Road levy. Recreation and culture levy. Transportation for tomorrow tax. Dedicated road tax. Asset levy. Make no mistake: we want our cities to invest in infrastructure. Sewer, water, roads; these are core responsibilities of local government. But repackaging this spending with a new tax is a slap in the face.
They want to speed up the spending of old Conservative funds.
"Infrastructure is a way to opportunities."
Thanks to former Prime Minister Paul Martin, I think we've all been conditioned to think that balanced budgets are very good things. But not all deficits are bad. It is prudent or even smart to slash and scrap into a surplus like Stephen Harper has done. Especially considering that Canada's infrastructure deficit is estimated at nearly $400 billion -- and growing.

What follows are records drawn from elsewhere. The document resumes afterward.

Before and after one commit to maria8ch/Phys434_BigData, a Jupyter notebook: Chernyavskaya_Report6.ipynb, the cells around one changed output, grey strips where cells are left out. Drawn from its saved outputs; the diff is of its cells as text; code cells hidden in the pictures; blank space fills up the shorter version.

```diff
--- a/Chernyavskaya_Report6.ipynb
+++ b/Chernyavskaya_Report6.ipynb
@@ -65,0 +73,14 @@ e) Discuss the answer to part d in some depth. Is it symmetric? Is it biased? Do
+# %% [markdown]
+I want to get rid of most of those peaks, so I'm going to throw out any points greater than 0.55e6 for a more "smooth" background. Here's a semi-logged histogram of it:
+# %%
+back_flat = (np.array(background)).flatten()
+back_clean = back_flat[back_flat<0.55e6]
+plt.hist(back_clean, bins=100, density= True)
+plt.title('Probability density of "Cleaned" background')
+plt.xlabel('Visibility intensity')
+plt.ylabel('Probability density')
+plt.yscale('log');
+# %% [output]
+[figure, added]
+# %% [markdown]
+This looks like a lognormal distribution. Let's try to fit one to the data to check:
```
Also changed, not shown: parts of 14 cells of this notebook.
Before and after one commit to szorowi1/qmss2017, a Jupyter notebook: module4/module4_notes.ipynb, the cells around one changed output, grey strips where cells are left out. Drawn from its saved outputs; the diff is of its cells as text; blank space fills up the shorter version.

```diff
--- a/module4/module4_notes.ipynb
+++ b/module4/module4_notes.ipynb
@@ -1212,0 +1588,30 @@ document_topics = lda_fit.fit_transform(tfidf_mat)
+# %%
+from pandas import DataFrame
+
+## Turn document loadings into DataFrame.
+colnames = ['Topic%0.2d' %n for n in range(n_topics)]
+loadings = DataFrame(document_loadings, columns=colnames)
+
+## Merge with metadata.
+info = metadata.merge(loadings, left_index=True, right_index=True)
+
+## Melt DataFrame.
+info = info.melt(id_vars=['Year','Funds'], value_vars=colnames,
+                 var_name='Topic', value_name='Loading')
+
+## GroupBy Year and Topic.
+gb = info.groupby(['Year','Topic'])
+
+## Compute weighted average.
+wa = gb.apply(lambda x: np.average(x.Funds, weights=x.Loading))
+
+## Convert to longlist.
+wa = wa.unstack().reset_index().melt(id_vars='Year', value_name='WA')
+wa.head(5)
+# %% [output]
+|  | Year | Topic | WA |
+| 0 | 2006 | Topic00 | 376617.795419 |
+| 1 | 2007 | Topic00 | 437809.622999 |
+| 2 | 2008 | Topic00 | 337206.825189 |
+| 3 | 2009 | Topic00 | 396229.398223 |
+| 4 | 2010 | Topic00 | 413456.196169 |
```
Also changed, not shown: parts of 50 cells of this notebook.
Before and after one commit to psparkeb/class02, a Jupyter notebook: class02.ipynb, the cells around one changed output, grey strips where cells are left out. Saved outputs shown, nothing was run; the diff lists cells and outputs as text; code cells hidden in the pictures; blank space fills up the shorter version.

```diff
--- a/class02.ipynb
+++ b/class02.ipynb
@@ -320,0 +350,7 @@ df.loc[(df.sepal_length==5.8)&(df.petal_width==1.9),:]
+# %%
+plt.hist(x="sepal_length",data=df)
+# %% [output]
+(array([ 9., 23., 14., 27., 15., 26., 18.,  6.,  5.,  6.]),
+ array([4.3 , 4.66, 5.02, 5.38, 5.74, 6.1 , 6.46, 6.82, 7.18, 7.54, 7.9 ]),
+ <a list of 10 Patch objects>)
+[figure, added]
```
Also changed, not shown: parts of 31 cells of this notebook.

Something as dull sounding as public-private partnerships (P3s) has suddenly grabbed headlines thanks to a recent report from Ontario's Auditor General. P3s are an increasingly common tool for governments in Canada, and around the world, to provide infrastructure such as roads and bridges.